Buying bread for breakfast at the…
Irina in the Alley of Heroes, or R…
Irina in the Alley of Heroes, or …
Manas on his faithful horse Akkula…
Manas on his faithful horse Akkul…
The Presidential White House, scen…
The Presidential White House, sce…
The National Historical Museum, sh…
The National Historical Museum, s…
Lenin, demoted to the back of the …
Lenin, demoted to the back of the…
The pleasant and pastoral Dubovny …
The pleasant and pastoral Dubovny…
The Warrior Queen, Kurmanjan Datka
The Warrior Queen, Kurmanjan Datka
The Big Ben of Bishkek and Kyrgy…
The 'Big Ben of Bishkek' and Kyrg…
The Philharmonic Hall
The Philharmonic Hall
More water features outside a gove…
More water features outside a gov…
The American University of Central…
The American University of Centra…
Marx, Engels and me in Dubovy Park
Marx, Engels and me in Dubovy Park
Bishkek Restaurants, Cafes & Food review

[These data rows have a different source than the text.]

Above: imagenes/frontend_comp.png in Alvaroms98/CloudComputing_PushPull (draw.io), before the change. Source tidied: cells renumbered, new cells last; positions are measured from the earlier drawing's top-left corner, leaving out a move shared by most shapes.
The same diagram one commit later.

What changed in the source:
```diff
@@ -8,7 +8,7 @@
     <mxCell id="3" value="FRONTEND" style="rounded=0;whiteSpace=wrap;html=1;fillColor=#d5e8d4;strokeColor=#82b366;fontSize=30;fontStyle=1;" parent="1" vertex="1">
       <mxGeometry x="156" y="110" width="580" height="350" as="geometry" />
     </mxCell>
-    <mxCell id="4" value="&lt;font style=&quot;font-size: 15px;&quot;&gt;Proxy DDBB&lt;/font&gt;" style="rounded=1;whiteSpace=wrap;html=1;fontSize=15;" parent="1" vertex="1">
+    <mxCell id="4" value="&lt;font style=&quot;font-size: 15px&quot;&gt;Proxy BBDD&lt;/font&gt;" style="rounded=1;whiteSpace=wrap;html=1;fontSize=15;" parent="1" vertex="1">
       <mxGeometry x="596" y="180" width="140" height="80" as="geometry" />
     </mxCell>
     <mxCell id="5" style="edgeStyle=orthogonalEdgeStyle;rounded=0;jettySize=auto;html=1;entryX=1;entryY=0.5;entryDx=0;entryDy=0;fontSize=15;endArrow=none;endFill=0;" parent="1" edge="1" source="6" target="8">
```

This is a very well-situated cafe on Chuy Prospekt which happens to be run by the Honorary British Consul, Michael Atsopathis. There are tables on t… read entire review
Bishkek
photo by: londonstudent